#### Records supplied ####

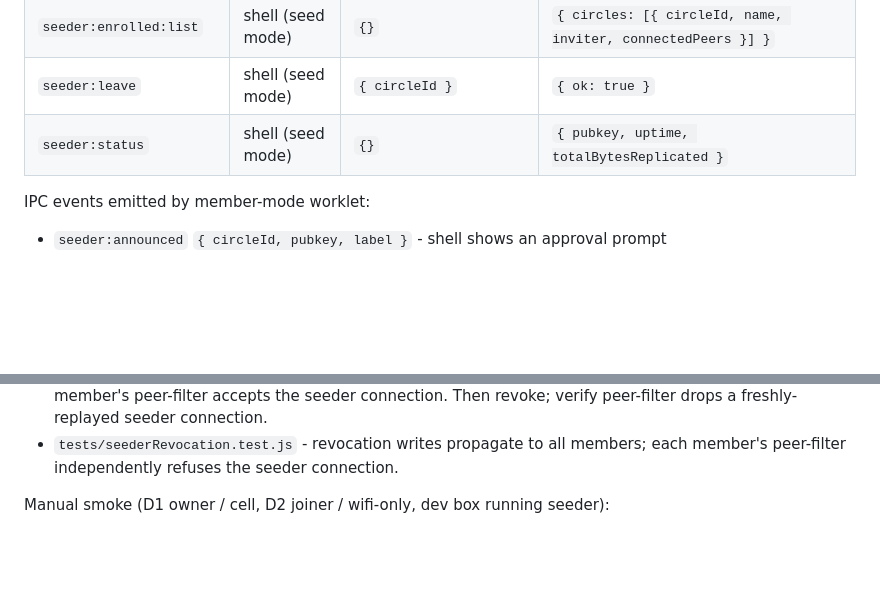
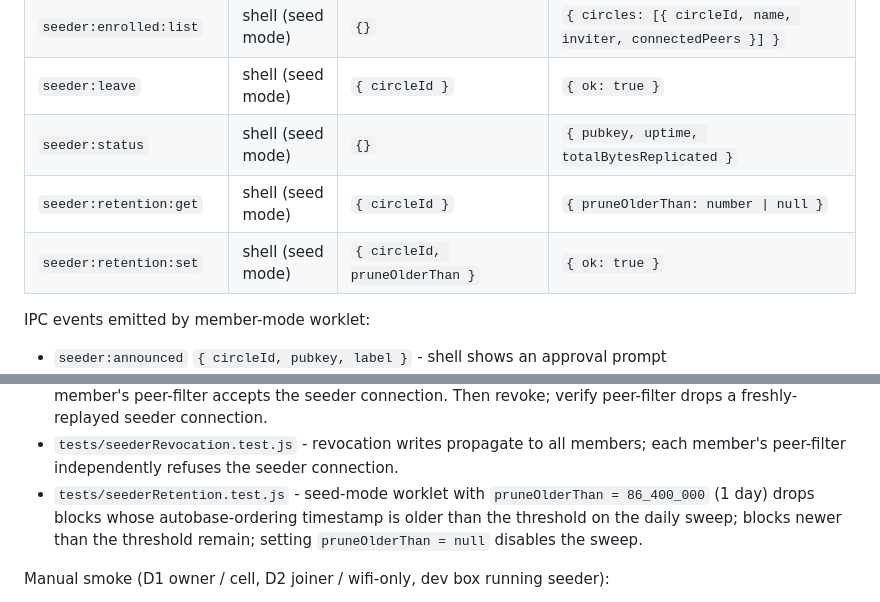
Before and after one commit to peerloomllc/pearcircle, a Markdown page: proposals/2026-05-19-blind-seeder-peers.md, 2 parts joined by grey strips. Rendered like a GitHub page; blank space fills up the shorter version.

```diff
--- a/proposals/2026-05-19-blind-seeder-peers.md
+++ b/proposals/2026-05-19-blind-seeder-peers.md
@@ -231,6 +231,8 @@ The blind-seeder toggle is **per circle at creation time only** for v1. We do no
 | `seeder:enrolled:list` | shell (seed mode) | `{}` | `{ circles: [{ circleId, name, inviter, connectedPeers }] }` |
 | `seeder:leave` | shell (seed mode) | `{ circleId }` | `{ ok: true }` |
 | `seeder:status` | shell (seed mode) | `{}` | `{ pubkey, uptime, totalBytesReplicated }` |
+| `seeder:retention:get` | shell (seed mode) | `{ circleId }` | `{ pruneOlderThan: number \| null }` |
+| `seeder:retention:set` | shell (seed mode) | `{ circleId, pruneOlderThan }` | `{ ok: true }` |
 
 IPC events emitted by member-mode worklet:
 - `seeder:announced` `{ circleId, pubkey, label }` - shell shows an approval prompt
@@ -259,6 +261,7 @@ New tests:
 - `tests/seederMode.test.js` - boot `bare.js` with `{ mode: 'seed' }`, attempt to call `lastSeen:write`, `transition:write`, `place:create`. All return `error: 'not-permitted-in-seed-mode'`. Seeder identity persists across two boots.
 - `tests/seederAdmission.test.js` - end-to-end in a single process: spin up a member-mode worklet + a seed-mode worklet against an in-memory swarm; seeder enrolls, sends announce; member's `seeder:announced` event fires; shell-emulator approves; `seeder:{pubkey}` row appears in autobase view; member's peer-filter accepts the seeder connection. Then revoke; verify peer-filter drops a freshly-replayed seeder connection.
 - `tests/seederRevocation.test.js` - revocation writes propagate to all members; each member's peer-filter independently refuses the seeder connection.
+- `tests/seederRetention.test.js` - seed-mode worklet with `pruneOlderThan = 86_400_000` (1 day) drops blocks whose autobase-ordering timestamp is older than the threshold on the daily sweep; blocks newer than the threshold remain; setting `pruneOlderThan = null` disables the sweep.
 
 Manual smoke (D1 owner / cell, D2 joiner / wifi-only, dev box running seeder):
 
```
Also changed, not shown: other parts of proposals/2026-05-19-blind-seeder-peers.md (+15 -15 lines).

####

Write the full listing out again with every line unchanged, but include no pictures.

Task response:
Before and after one commit to peerloomllc/pearcircle, a Markdown page: proposals/2026-05-19-blind-seeder-peers.md, 2 parts joined by grey strips. Rendered like a GitHub page; blank space fills up the shorter version.

```diff
--- a/proposals/2026-05-19-blind-seeder-peers.md
+++ b/proposals/2026-05-19-blind-seeder-peers.md
@@ -231,6 +231,8 @@ The blind-seeder toggle is **per circle at creation time only** for v1. We do no
 | `seeder:enrolled:list` | shell (seed mode) | `{}` | `{ circles: [{ circleId, name, inviter, connectedPeers }] }` |
 | `seeder:leave` | shell (seed mode) | `{ circleId }` | `{ ok: true }` |
 | `seeder:status` | shell (seed mode) | `{}` | `{ pubkey, uptime, totalBytesReplicated }` |
+| `seeder:retention:get` | shell (seed mode) | `{ circleId }` | `{ pruneOlderThan: number \| null }` |
+| `seeder:retention:set` | shell (seed mode) | `{ circleId, pruneOlderThan }` | `{ ok: true }` |
 
 IPC events emitted by member-mode worklet:
 - `seeder:announced` `{ circleId, pubkey, label }` - shell shows an approval prompt
@@ -259,6 +261,7 @@ New tests:
 - `tests/seederMode.test.js` - boot `bare.js` with `{ mode: 'seed' }`, attempt to call `lastSeen:write`, `transition:write`, `place:create`. All return `error: 'not-permitted-in-seed-mode'`. Seeder identity persists across two boots.
 - `tests/seederAdmission.test.js` - end-to-end in a single process: spin up a member-mode worklet + a seed-mode worklet against an in-memory swarm; seeder enrolls, sends announce; member's `seeder:announced` event fires; shell-emulator approves; `seeder:{pubkey}` row appears in autobase view; member's peer-filter accepts the seeder connection. Then revoke; verify peer-filter drops a freshly-replayed seeder connection.
 - `tests/seederRevocation.test.js` - revocation writes propagate to all members; each member's peer-filter independently refuses the seeder connection.
+- `tests/seederRetention.test.js` - seed-mode worklet with `pruneOlderThan = 86_400_000` (1 day) drops blocks whose autobase-ordering timestamp is older than the threshold on the daily sweep; blocks newer than the threshold remain; setting `pruneOlderThan = null` disables the sweep.
 
 Manual smoke (D1 owner / cell, D2 joiner / wifi-only, dev box running seeder):
 
```
Also changed, not shown: other parts of proposals/2026-05-19-blind-seeder-peers.md (+15 -15 lines).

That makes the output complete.